===== Exercise inputs =====
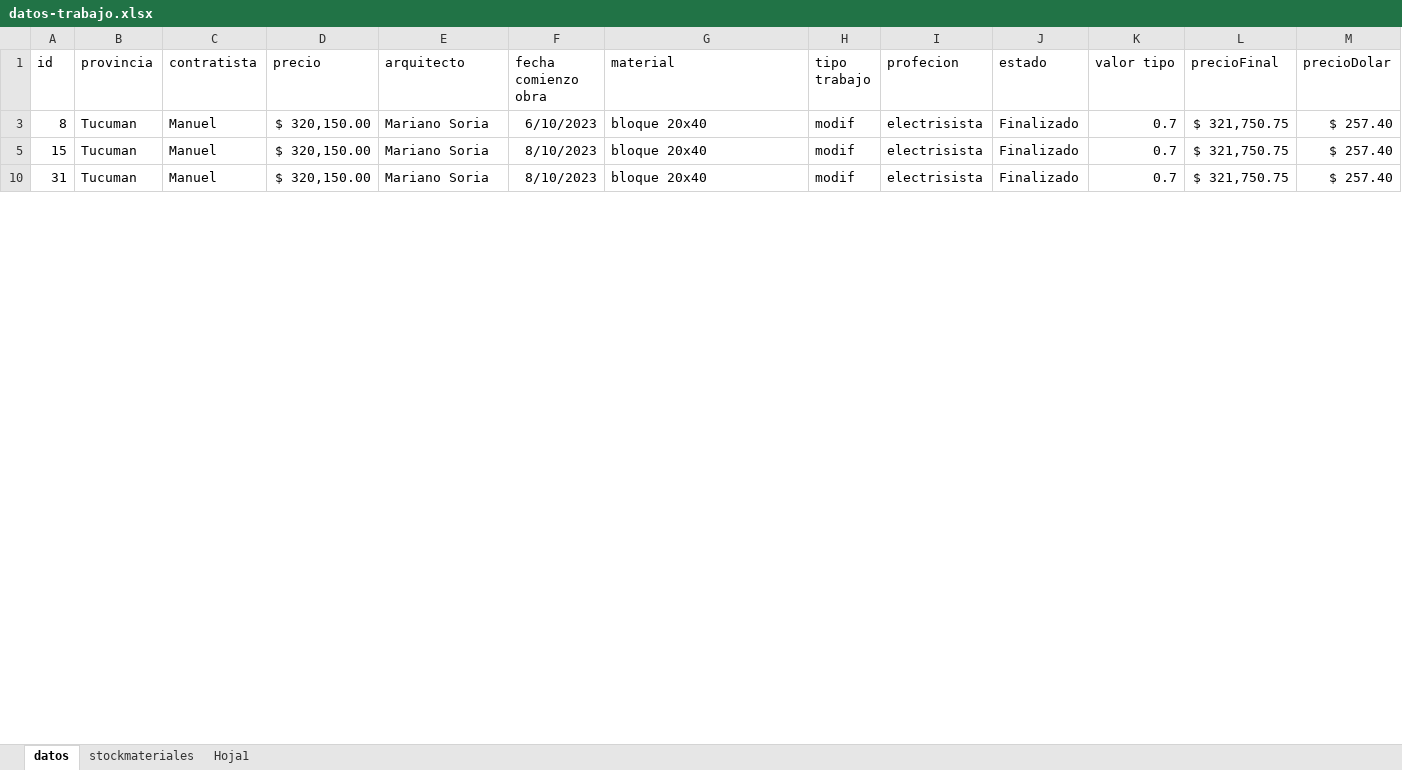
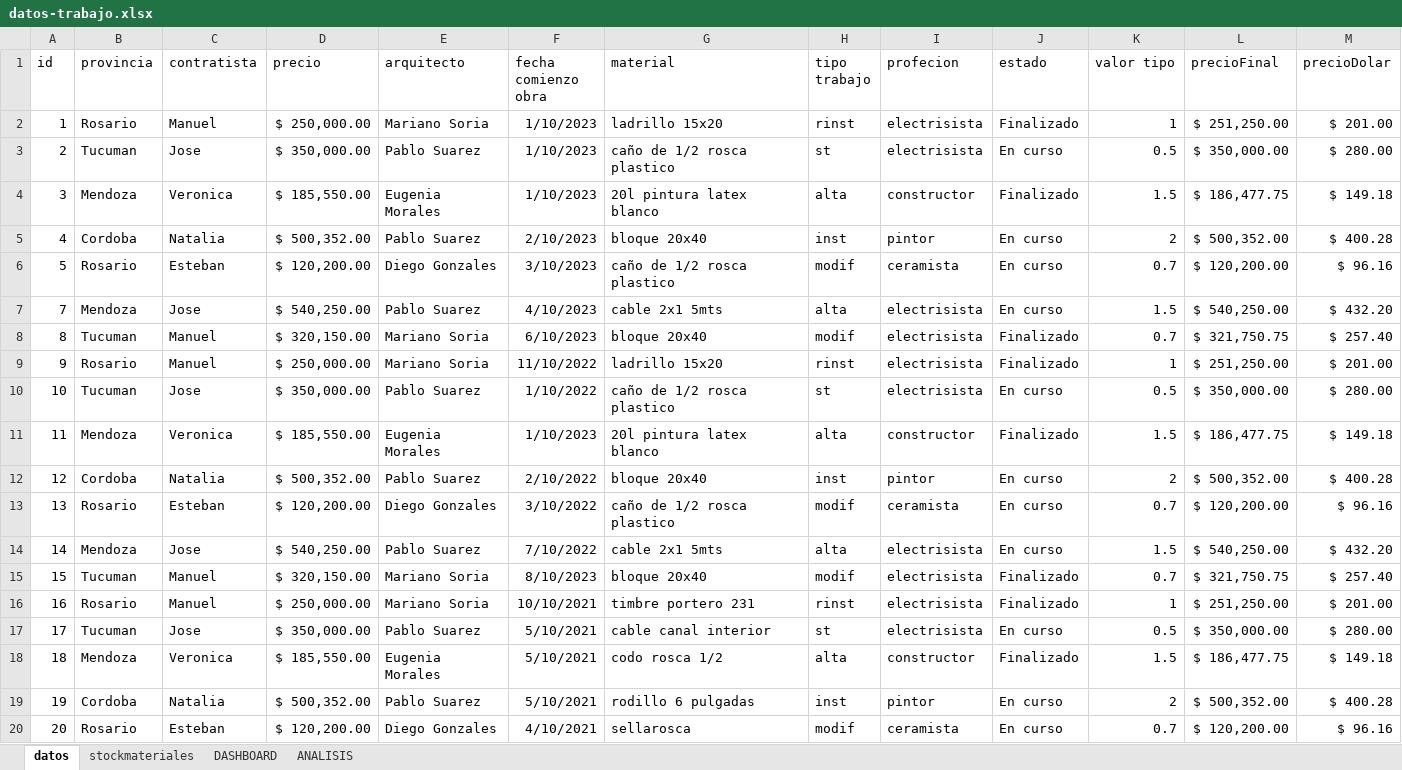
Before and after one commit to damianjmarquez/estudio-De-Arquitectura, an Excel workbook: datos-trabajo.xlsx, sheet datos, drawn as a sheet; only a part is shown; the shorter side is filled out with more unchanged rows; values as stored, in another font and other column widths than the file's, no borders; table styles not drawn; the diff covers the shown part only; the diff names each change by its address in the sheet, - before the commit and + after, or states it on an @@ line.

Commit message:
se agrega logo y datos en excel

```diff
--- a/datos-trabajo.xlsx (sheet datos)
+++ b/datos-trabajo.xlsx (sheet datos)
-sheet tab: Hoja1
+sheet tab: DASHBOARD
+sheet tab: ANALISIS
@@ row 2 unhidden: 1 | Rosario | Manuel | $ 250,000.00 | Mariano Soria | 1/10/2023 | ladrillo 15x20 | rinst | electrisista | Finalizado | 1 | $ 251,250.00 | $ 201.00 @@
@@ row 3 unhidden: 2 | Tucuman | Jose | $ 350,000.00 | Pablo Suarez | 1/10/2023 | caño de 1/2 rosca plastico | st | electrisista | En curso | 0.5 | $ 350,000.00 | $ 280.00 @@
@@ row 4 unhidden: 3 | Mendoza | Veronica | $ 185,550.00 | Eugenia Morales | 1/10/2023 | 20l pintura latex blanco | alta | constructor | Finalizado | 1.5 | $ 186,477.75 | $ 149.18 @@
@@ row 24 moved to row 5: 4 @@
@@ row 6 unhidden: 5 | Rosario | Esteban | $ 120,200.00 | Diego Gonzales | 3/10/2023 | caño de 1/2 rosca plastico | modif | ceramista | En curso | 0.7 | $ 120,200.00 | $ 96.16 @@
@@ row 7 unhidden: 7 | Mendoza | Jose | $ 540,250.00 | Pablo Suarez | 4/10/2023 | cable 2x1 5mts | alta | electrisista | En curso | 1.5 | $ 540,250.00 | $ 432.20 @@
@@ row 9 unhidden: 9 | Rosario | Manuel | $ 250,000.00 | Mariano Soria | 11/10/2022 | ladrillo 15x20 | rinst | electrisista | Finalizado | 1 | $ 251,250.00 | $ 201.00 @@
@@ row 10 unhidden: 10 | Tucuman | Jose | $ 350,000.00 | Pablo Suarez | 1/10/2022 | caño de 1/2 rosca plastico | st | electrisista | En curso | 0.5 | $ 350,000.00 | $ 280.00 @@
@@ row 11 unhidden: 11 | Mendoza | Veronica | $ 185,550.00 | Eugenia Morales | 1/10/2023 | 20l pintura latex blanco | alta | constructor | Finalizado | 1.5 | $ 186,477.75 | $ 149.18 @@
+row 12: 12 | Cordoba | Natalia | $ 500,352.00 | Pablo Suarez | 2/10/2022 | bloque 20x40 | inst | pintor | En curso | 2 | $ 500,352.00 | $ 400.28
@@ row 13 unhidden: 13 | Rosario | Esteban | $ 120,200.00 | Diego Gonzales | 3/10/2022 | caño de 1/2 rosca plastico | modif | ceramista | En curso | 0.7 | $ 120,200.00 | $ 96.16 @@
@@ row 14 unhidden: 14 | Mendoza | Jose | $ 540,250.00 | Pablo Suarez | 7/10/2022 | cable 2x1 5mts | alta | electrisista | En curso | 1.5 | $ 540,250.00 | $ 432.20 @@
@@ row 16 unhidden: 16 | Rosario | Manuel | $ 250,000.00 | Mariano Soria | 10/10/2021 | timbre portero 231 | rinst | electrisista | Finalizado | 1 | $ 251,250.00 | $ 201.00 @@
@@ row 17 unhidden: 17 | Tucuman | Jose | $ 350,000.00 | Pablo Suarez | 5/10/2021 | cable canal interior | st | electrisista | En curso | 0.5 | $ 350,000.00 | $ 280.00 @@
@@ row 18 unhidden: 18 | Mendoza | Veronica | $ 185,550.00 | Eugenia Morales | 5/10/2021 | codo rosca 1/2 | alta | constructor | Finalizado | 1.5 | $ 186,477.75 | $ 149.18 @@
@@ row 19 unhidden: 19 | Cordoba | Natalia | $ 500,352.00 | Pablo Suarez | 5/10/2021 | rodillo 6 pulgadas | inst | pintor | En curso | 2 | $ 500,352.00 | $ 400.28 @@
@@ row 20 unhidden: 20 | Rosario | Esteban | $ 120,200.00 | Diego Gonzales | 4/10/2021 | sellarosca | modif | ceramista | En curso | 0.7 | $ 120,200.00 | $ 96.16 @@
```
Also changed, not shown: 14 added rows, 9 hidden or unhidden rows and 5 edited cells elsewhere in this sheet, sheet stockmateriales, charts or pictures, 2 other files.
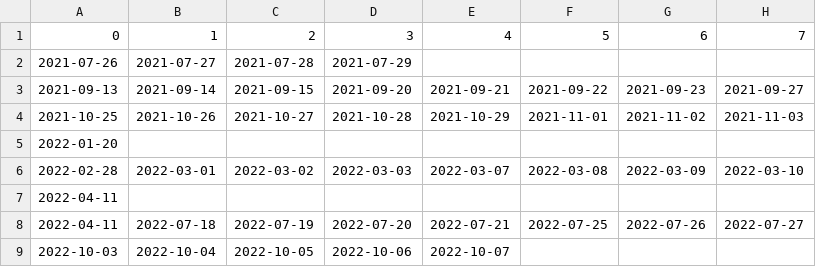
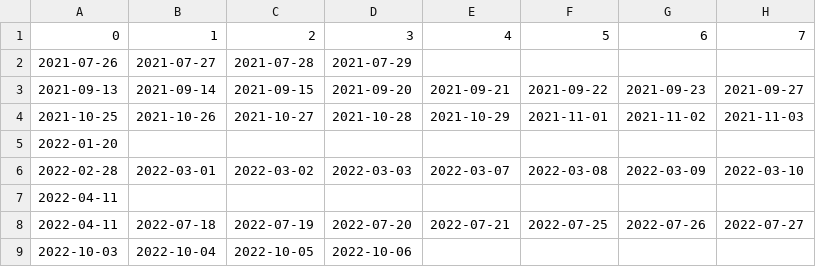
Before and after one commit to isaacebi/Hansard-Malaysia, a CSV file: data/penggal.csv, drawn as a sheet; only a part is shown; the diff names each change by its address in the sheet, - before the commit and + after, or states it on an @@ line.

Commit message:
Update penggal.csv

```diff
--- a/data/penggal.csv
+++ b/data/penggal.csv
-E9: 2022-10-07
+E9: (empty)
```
=====
## Assignment:
Every line that holds the string "data" must be copied from the records above.

## Task output:
Before and after one commit to isaacebi/Hansard-Malaysia, a CSV file: data/penggal.csv, drawn as a sheet; only a part is shown; the diff names each change by its address in the sheet, - before the commit and + after, or states it on an @@ line.
--- a/data/penggal.csv
+++ b/data/penggal.csv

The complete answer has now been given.